Animals that suffer cruelty at the hands of their owners often face tragedy beyond that which they have already endured. Animals like Oreo are abused every day. These cases often don't make headlines; in fact, most people don't even know this abuse is quietly occurring in their backyard. But this abuse is all too frequent, and despite more rigorous efforts by law enforcement across the country, shows little sign of completely abating.
Sometimes these animals are fortunate enough to escape the confines of their abuse and are placed in loving homes. Sometimes, they die as a result of the abuse. And sometimes they retaliate from their abuse in the only way they know how: aggression. It is this last unfortunate circumstance that places shelters in the precarious position in which we find ourselves now. We have done everything humanly possible to save Oreo's life; yet, as a result of the abuse she suffered at the hands of Mr. Henderson, or for other reasons we may never know, she has come to a place where she can no longer be around people or other animals. We make this decision -- and others like it -- with a heavy heart and a complete understanding that had she been treated with love and respect, Oreo's fate would be much different.
People know that the ASPCA is in the business of saving animals' lives -- it serves as the very core of our 143 year-old mission. Yet, the moment this statement is picked up, we will feel the repercussions of the difficult decision we know had to be made. We will receive angry phone calls ... profanity-laced e-mails ... and we will likely be vilified by tweeters and bloggers across the country. And the rallying cry of these missives will all be the same: the ASPCA failed this animal. If the ASPCA has failed at anything, it is shielding America from the true face of animal cruelty for far too long. Animal cruelty isn't pretty and doesn't always have a happy ending -- it is ugly and sad and, ultimately, tragic. As a community of individuals committed to the welfare of animals, we have to be more proactive and insistent in raising our voices against cruelty -- and hope that the nation is ready to listen.
About the ASPCA(R)

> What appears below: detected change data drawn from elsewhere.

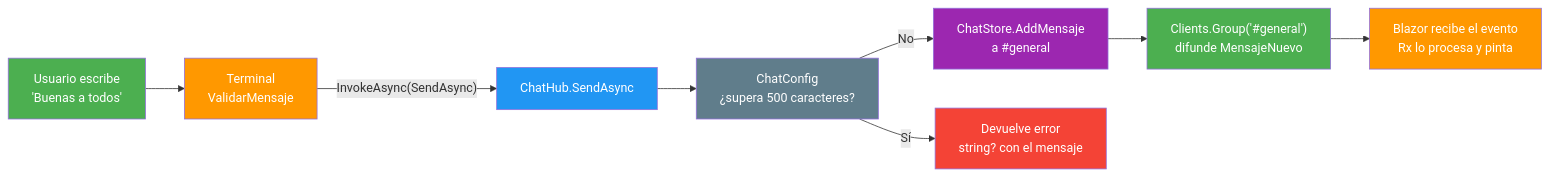
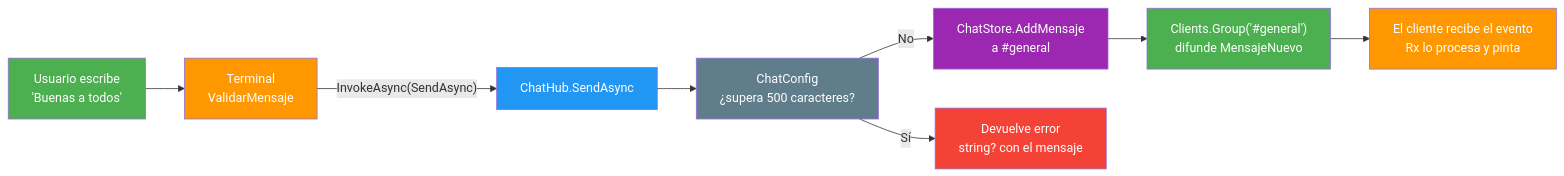
One commit to joseluisgs/AulaChatNet changed the third of 10 diagrams in docs/01-arquitectura-del-servidor.md. Above: the diagram before and after it, drawn with Mermaid. The commit also changed other lines of this file and 11 other files, not shown here.

````diff
--- a/docs/01-arquitectura-del-servidor.md
+++ b/docs/01-arquitectura-del-servidor.md
@@ -113,19 +201,19 @@
 ```mermaid
 flowchart LR
     C["Usuario escribe<br/>'Buenas a todos'"] --> TC["Terminal<br/>ValidarMensaje"]
     TC -->|"InvokeAsync(SendAsync)"| H["ChatHub.SendAsync"]
     H --> CF["ChatConfig<br/>¿supera 500 caracteres?"]
     CF -->|"No"| ST["ChatStore.AddMensaje<br/>a #general"]
     ST --> GR["Clients.Group('#general')<br/>difunde MensajeNuevo"]
-    GR --> PB["Blazor recibe el evento<br/>Rx lo procesa y pinta"]
+    GR --> PB["El cliente recibe el evento<br/>Rx lo procesa y pinta"]
     CF -->|"Sí"| E["Devuelve error<br/>string? con el mensaje"]
 
     style C fill:#4CAF50,color:#fff
     style TC fill:#FF9800,color:#fff
     style H fill:#2196F3,color:#fff
     style CF fill:#607D8B,color:#fff
     style ST fill:#9C27B0,color:#fff
     style GR fill:#4CAF50,color:#fff
     style PB fill:#FF9800,color:#fff
     style E fill:#f44336,color:#fff
 ```
````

Founded in 1866, the ASPCA(R) (The American Society for the Prevention of Cruelty to Animals(R)) is the first humane organization established in the Americas and serves as the nation's leading voice for animal welfare. One million supporters strong, the ASPCA's mission is to provide effective means for the prevention of cruelty to animals throughout the United States. As a 501 [c]  not-for-profit corporation, the ASPCA is a national leader in the areas of anti-cruelty, community outreach and animal health services. The ASPCA, which is headquartered in New York City, offers a wide range of programs, including a mobile clinic outreach initiative, its own humane law enforcement team, and a groundbreaking veterinary forensics team and mobile animal CSI unit. For more information, please visit www.aspca.org.